It can sometimes be difficult for beginners (like me!) to translate SQL into SQLAlchemy, so the rest of the post will explain how.
Just give me the example!
Here’s how to create two hybrid attributes,
is_update, which use regular expressions, with a MySQL back-end.
What are the tricky parts?
The ‘REGEXP’ or ‘RLIKE’ operator
MySQL uses ‘REGEXP’ or ‘RLIKE’, as in
title REGEXP 'some pattern'. If you’re using another back-end, you might need a different operator.
Remember, the queries we want to run will look like this:
SQLAlchemy 1.3 doesn’t have a built-in operator for regular expressions, so we have to use
.op to access it. You don’t need to import anything - it’s available straight from the Column. It takes a string, which is the name of the SQL operator you want.
So to get access to that from Python, we use
title.op('regexp')('some pattern'). We could use
title.op('rlike')('some pattern'), since MySQL considers it a different name for the same thing.
‘op’ is not ‘func’
There’s nothing wrong with using SQL functions in general, but I’m highlighting this to make you aware:
SQL functions and SQL operators are different things. Write down the SQL you want to run and make sure you know which you want.
It might sound obvious, but I wish someone had highlighted that while I was trying to solve this - mixing them up will do you no favours. 😄
We are not doing this right now, because it’s a different approach which (in MySQL) requires the
This code will give you a SQL function, not a SQL operator. The difference is this:
|name||are we using it here?||example|
regexp_match function provided by MySQL will do the job, but it’s a function, and this example is using operators.

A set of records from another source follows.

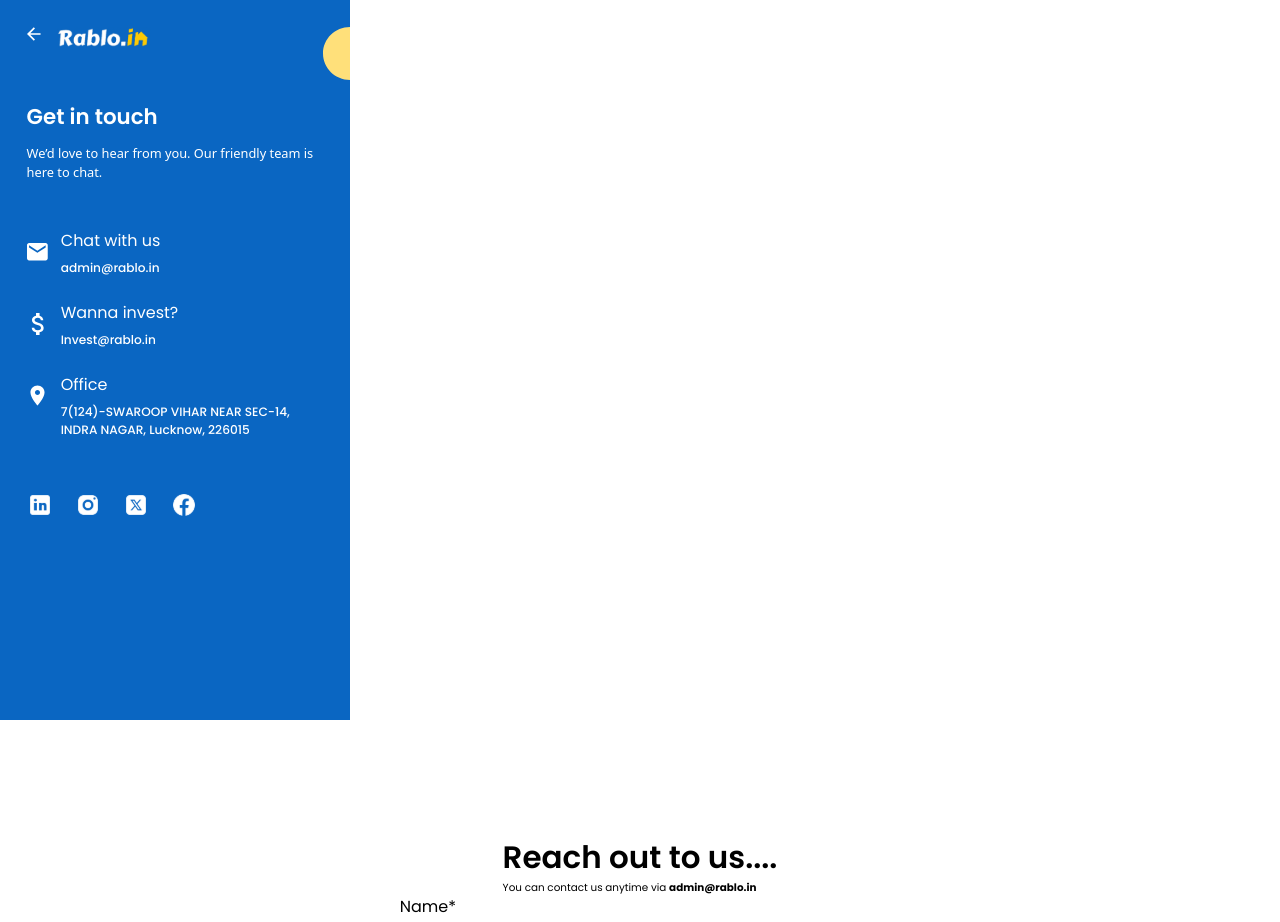
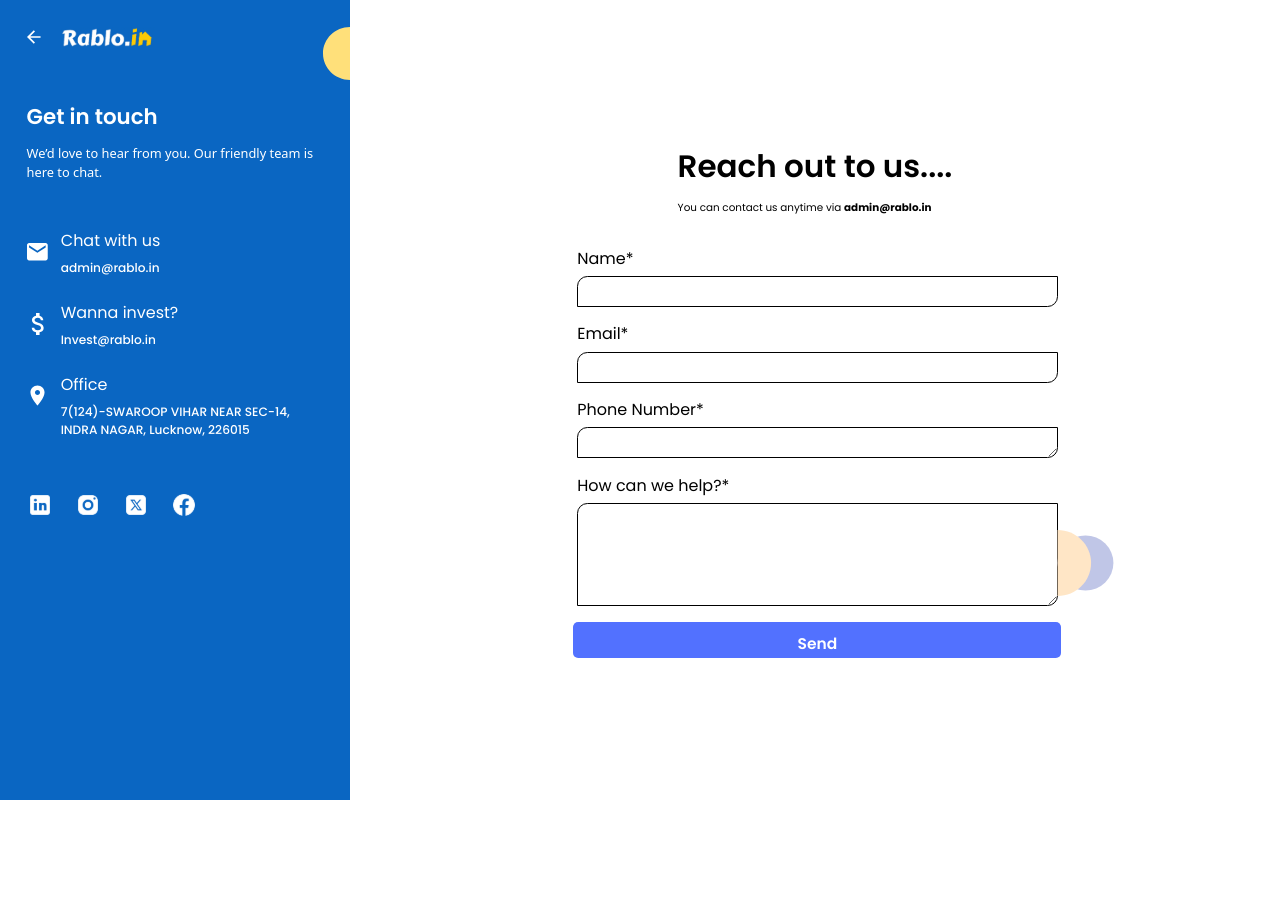
Before and after one commit to RabloApp/Rablo-official-frontend, a Next.js app in the folder rablo-official/: page /contact-us in a window 1280 px wide. Shown: the top 922 px of the page. After the commit the page ends 800 px from the top, so only its background shows below. Built offline with nearby package versions, Linux system fonts and the light colour scheme.

Commit message:
complete contact us form

```diff
--- a/rablo-official/app/(root)/contact-us/layout.tsx
+++ b/rablo-official/app/(root)/contact-us/layout.tsx
@@ -6,7 +6,7 @@ export default function RootLayout({
     children: React.ReactNode;
   }>) {
     return (
-      <main>
+      <main className="flex h-screen">
         <Sidebar/>
           {children}
       </main>
--- a/rablo-official/app/(root)/contact-us/page.tsx
+++ b/rablo-official/app/(root)/contact-us/page.tsx
@@ -1,12 +1,8 @@
-import FormSection from '@/components/Contact-us/FormSection/FormSection'
-import React from 'react'
+import FormSection from "@/components/Contact-us/FormSection/FormSection";
+import React from "react";
 
 const page = () => {
-  return (
-    <div>
-      <FormSection/>
-    </div>
-  )
-}
+  return <FormSection />;
+};
 
-export default page
+export default page;
--- a/rablo-official/components/Contact-us/FormSection/FormSection.tsx
+++ b/rablo-official/components/Contact-us/FormSection/FormSection.tsx
@@ -1,40 +1,70 @@
-import Image from 'next/image'
-import React from 'react'
+import Image from "next/image";
+import React from "react";
 
 const FormSection = () => {
   return (
-    <div className='flex flex-col items-center justify-center mx-auto font-[Poppins] h-[54.55vw] w-[70.45vw] relative'>
+    <div className="flex flex-col items-center justify-center gap-[2.5vw] mx-auto font-[Poppins] w-[70.45vw] py-[4.17vw] px-[6.25vw]">
+      <div className="flex flex-col gap-[0.83vw]">
+        <h1 className="text-[2.42vw] font-[600] ">Reach out to us....</h1>
+        <p className="text-[0.81vw] font-[400]  ">
+          You can contact us anytime via <b>admin@rablo.in</b>
+        </p>
+      </div>
+      <form
+        className="form-section flex flex-col items-center justify-center w-[58.33vw] h-[31.92vw] mx-auto gap-[1.21vw] relative"
+        action=""
+      >
+        <div className="flex flex-col gap-[0.4vw]  h-[5.66vw] w-[37.53vw] mx-auto">
+          <label htmlFor="name">Name*</label>
+          <input
+            type="text"
+            id="name"
+            name="name"
+            required
+            className="border-[0.05vw] rounded-tl-[0.81vw] rounded-br-[0.81vw] w-[37.53vw] h-[2.42vw]"
+          />
+        </div>
+        <div className="flex flex-col gap-[0.4vw]  h-[5.66vw] w-[37.53vw] mx-auto">
+          <label htmlFor="email">Email*</label>
+          <input
+            type="email"
+            id="email"
+            name="email"
+            required
+            className="border-[0.05vw] rounded-tl-[0.81vw] rounded-br-[0.81vw] w-[37.53vw] h-[2.42vw]"
+          />
+        </div>
+        <div className="flex flex-col gap-[0.4vw]  h-[5.66vw] w-[37.53vw] mx-auto">
+          <label htmlFor="phone-number">Phone Number*</label>
+          <textarea
+            id="phone-number"
+            name="message"
+            required
+            className="border-[0.05vw] rounded-tl-[0.81vw] rounded-br-[0.81vw] w-[37.53vw] h-[2.42vw]"
+          ></textarea>
+        </div>
+        <div className="flex flex-col gap-[0.4vw]  h-[11.31vw] w-[37.53vw] mx-auto">
+          <label htmlFor="how-can-we-help">How can we help?*</label>
+          <textarea
+            id="how-can-we-help*"
+            name="message"
+            required
+            className="border-[0.05vw] rounded-tl-[0.81vw] rounded-br-[0.81vw] w-[37.53vw] h-[8.08vw]"
+          ></textarea>
+        </div>
+        <button
+          type="submit"
+          className="w-[38.13vw] h-[2.83vw] p-[0.81vw] bg-[#5271FF] rounded-[0.4vw] gap-[0.51vw] font-[600] text-[1.21vw] text-[#FFFFFF] "
+        >
+          Send
+        </button>
 
-        <div>
-            <h1 className='text-[2.42vw] font-[600] '>Reach out to us....</h1>
-            <p className='text-[0.81vw] font-[400]  '>You can contact us anytime via <b>admin@rablo.in</b></p>
+        <div className="absolute right-[5.6vw] bottom-[4.7vw] w-[5.21vw] h-[5.21vw] object-contain   ">
+          <Image src="/Platform/images/Shapes.svg" alt="Contact us" fill />
         </div>
-        <form className="form-section flex flex-col items-center justify-center w-[58.33vw] h-[31.92vw] mx-auto gap-[1.21vw]" action=""  >
-            <div className='flex flex-col gap-[0.4vw]  h-[5.66vw] w-[37.53vw] mx-auto'>
-                <label htmlFor="name">Name*</label>
-                <input type="text" id="name" name="name" required className='border-[0.05vw] rounded-tl-[0.81vw] rounded-br-[0.81vw] w-[37.53vw] h-[2.42vw]'/>
-            </div>
-            <div className='flex flex-col gap-[0.4vw]  h-[5.66vw] w-[37.53vw] mx-auto'>
-                <label htmlFor="email">Email*</label>
-                <input type="email" id="email" name="email" required className='border-[0.05vw] rounded-tl-[0.81vw] rounded-br-[0.81vw] w-[37.53vw] h-[2.42vw]'/>
-            </div>
-            <div className='flex flex-col gap-[0.4vw]  h-[5.66vw] w-[37.53vw] mx-auto'>
-                <label htmlFor="phone-number">Phone Number*</label>
-                <textarea id="phone-number" name="message" required className='border-[0.05vw] rounded-tl-[0.81vw] rounded-br-[0.81vw] w-[37.53vw] h-[2.42vw]'></textarea>
-            </div>
-            <div className='flex flex-col gap-[0.4vw]  h-[11.31vw] w-[37.53vw] mx-auto'>
-                <label htmlFor="how-can-we-help">How can we help?*</label>
-                <textarea id="how-can-we-help*" name="message" required className='border-[0.05vw] rounded-tl-[0.81vw] rounded-br-[0.81vw] w-[37.53vw] h-[8.08vw]'></textarea>
-            </div>
-            <button type="submit" className='w-[38.13vw] h-[2.83vw] p-[0.81vw] bg-[#5271FF] rounded-[0.4vw] gap-[0.51vw] font-[600] text-[1.21vw] text-[#FFFFFF] '>Send</button>
+      </form>
+    </div>
+  );
+};
 
-        </form>
-        <div className='absolute right-[11.2vw] bottom-[14vw]  '>
-            <Image src="/Platform/images/Shapes.svg" alt="Contact us" width={100} height={100}  />
-        </div>
-
-    </div>
-  )
-}
-
-export default FormSection
+export default FormSection;
--- a/rablo-official/components/Contact-us/Sidebar/Sidebar.tsx
+++ b/rablo-official/components/Contact-us/Sidebar/Sidebar.tsx
@@ -1,11 +1,13 @@
 import { sidebarData, sidebarIcons } from "@/StaticData/Sidebar";
 import Image from "next/image";
+import Link from "next/link";
 import React from "react";
 
 const Sidebar = () => {
   return (
-    <div className="w-[27.34vw] h-[56.25vw] bg-[#0A66C2] p-[2.08vw] flex flex-col gap-[4.17vw] relative">
-      <div className="w-[14.53vw] flex gap-[1.3vw]">
+    <div className="w-[27.34vw] bg-[#0A66C2] p-[2.08vw] flex flex-col gap-[4.17vw] relative">
+      <div className="w-[14.53vw] flex items-center gap-[1.6vw]">
+        <Link href="/">
           <Image
             src="/sidebar/images/arrow.svg"
             className="w-[1.11vw] h-[1.11vw]"
@@ -13,6 +15,7 @@ const Sidebar = () => {
             height={0}
             alt=""
           />
+        </Link>
         <Image
           src="/sidebar/images/logo.svg"
           className="w-[7.34vw] h-[1.67vw]"
```
Lines whose indentation alone changed are shown as unchanged.
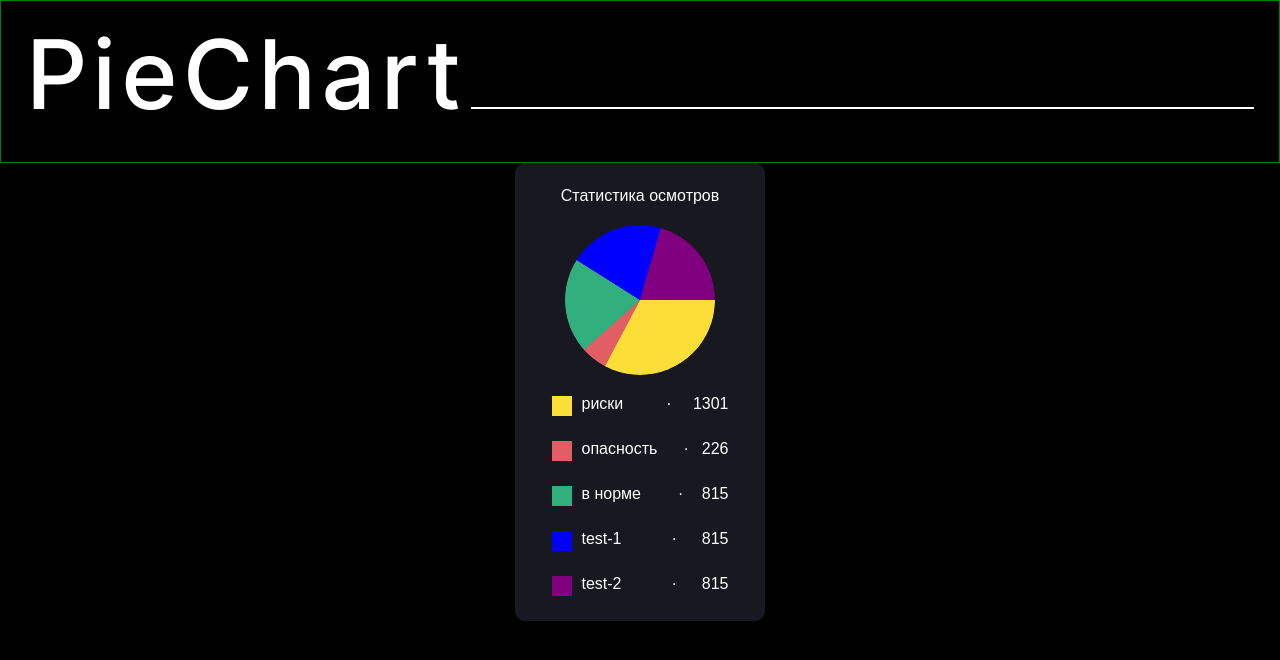
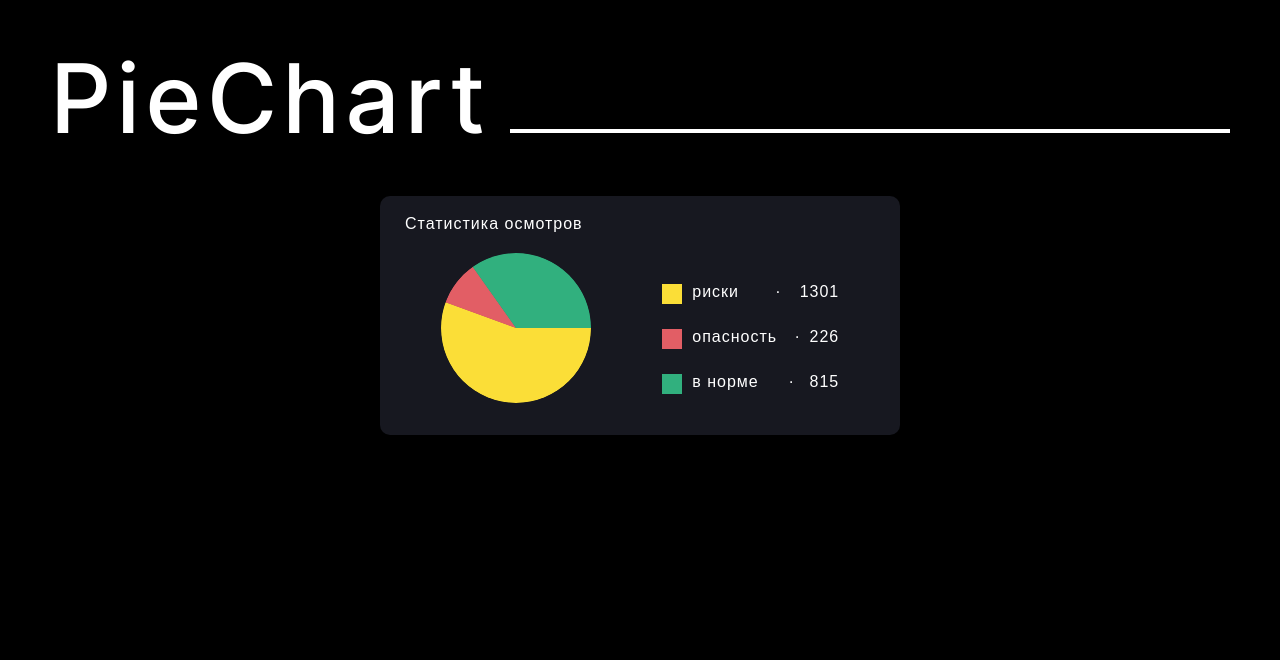
Before and after one commit to SalatSR/quasardiagrams, a React (Create React App) app: page / in a window 1280 px wide. Shown: the top 660 px of the page. Built offline with nearby package versions, Linux system fonts and the light colour scheme.

Commit message:
feat: добавлено оформление для header и diagramma-section для точек перелома 400, 550, 630

```diff
--- a/src/components/App/App.js
+++ b/src/components/App/App.js
@@ -17,16 +17,6 @@ let initialData = [
     'count': 815,
     'color': '#31B07E',
   },
-  {
-    'name': 'test-1',
-    'count': 815,
-    'color': 'blue',
-  },
-  {
-    'name': 'test-2',
-    'count': 815,
-    'color': 'purple',
-  },
 ];
 
 function App() {
--- a/src/components/DiagrammaSection/DiagrammaSection.css
+++ b/src/components/DiagrammaSection/DiagrammaSection.css
@@ -5,13 +5,14 @@
   font-family: "WorcSans", "Arial", sans-serif;
   font-weight: 500;
   font-size: 16px;
-  letter-spacing: 5%;
+  letter-spacing: 1px;
   flex-direction: column;
   align-items: center;
   width: 250px;
   margin: 0 auto;
   padding: 25px 32px;
   border-radius: 10px;
+  transition: all .2s linear;
 }
 
 .diagramma-section__title {
@@ -22,16 +23,28 @@
   display: flex;
   flex-wrap: wrap;
   justify-content: center;
+  transition: all .2s linear;
 }
 
-@media screen and (min-width: 360px) {
+@media screen and (min-width: 360px) {}
 
+@media screen and (min-width: 550px) {
+  .diagramma-section {
+    flex-direction: column;
+    align-items: center;
+    width: 520px;
+    padding: 20px 25px 32px;
+  }
+
+  .diagramma-section__title {
+    align-self: flex-start;
+  }
+
+  .diagramma-section__content {
+    align-items: center;
+    justify-content: space-around;
+    min-width: 100%;
+  }
 }
 
-@media screen and (min-width: 550px) {
-
-}
-
-@media screen and (min-width: 800px) {
-
-}
+@media screen and (min-width: 800px) {}
--- a/src/components/DiagrammaSection/DiagrammaSection.js
+++ b/src/components/DiagrammaSection/DiagrammaSection.js
@@ -8,8 +8,8 @@ function DiagrammaSection(props) {
     <section className='diagramma-section'>
       <h2 className='diagramma-section__title'>Статистика осмотров</h2>
       <article className='diagramma-section__content'>
-          <Diagramma data={props.data} />
-          <HistList data={props.data} />
+        <Diagramma data={props.data} />
+        <HistList data={props.data} />
       </article>
     </section>
   )
--- a/src/components/Header/Header.css
+++ b/src/components/Header/Header.css
@@ -9,7 +9,6 @@
   flex-wrap: nowrap;
   justify-content: center;
   padding: 15px 0 30px;
-  border: 1px solid green;
   min-width: 100%;
 }
 
@@ -31,30 +30,23 @@
     align-items: baseline;
     padding-left: 15px;
     padding-right: 15px;
-    border: 1px solid green;
   }
 
-  .header__title {
-    color: #fff;
-    font-family: "Inter", "Arial", sans-serif;
-    font-weight: 500;
-    font-size: 64px;
-    letter-spacing: 2px;
-  }
+}
 
+@media screen and (min-width: 400px) {
   .header__underline {
     visibility: visible;
-    background-color: #fff;
     margin-left: 5px;
     width: 100%;
-    height: 1px;
+    border: 1px solid #fff;
   }
 
 }
 
 @media screen and (min-width: 550px) {
   .header {
-    padding: 25px 25px 40px;
+    padding: 50px 50px 50px;
   }
 
   .header__title {
@@ -63,7 +55,16 @@
   }
 
   .header__underline {
-    height: 2px;
+    visibility: hidden;
+    border-width: 2px;
+    margin-left: 20px;
+  }
+
+}
+
+@media screen and (min-width: 630px) {
+  .header__underline {
+    visibility: visible;
   }
 
 }
```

So we’re not using that function.
@hybrid_property and expression
A hybrid property, in short, is a property on the class which you can use in both of these ways:
The first examples in SQLAlchemy’s documentation use some convenient examples where you can write some Python code which will also be translated implicitly to SQL. That’s cool because it’s good to know that can work. However, it’s often not the case with regexes, and here’s where I stumbled. For this task you need to specify two versions - one native Python (example A) and one in SQLAlchemy’s own Python-that-means-SQL (example B).
To know how these are declared separately, see the top example again. But I hope you now understand why.
There are also hybrid methods, which we aren’t going into here.
You hopefully understand, or at the very least have working example code for, querying on regular expressions in SQLAlchemy.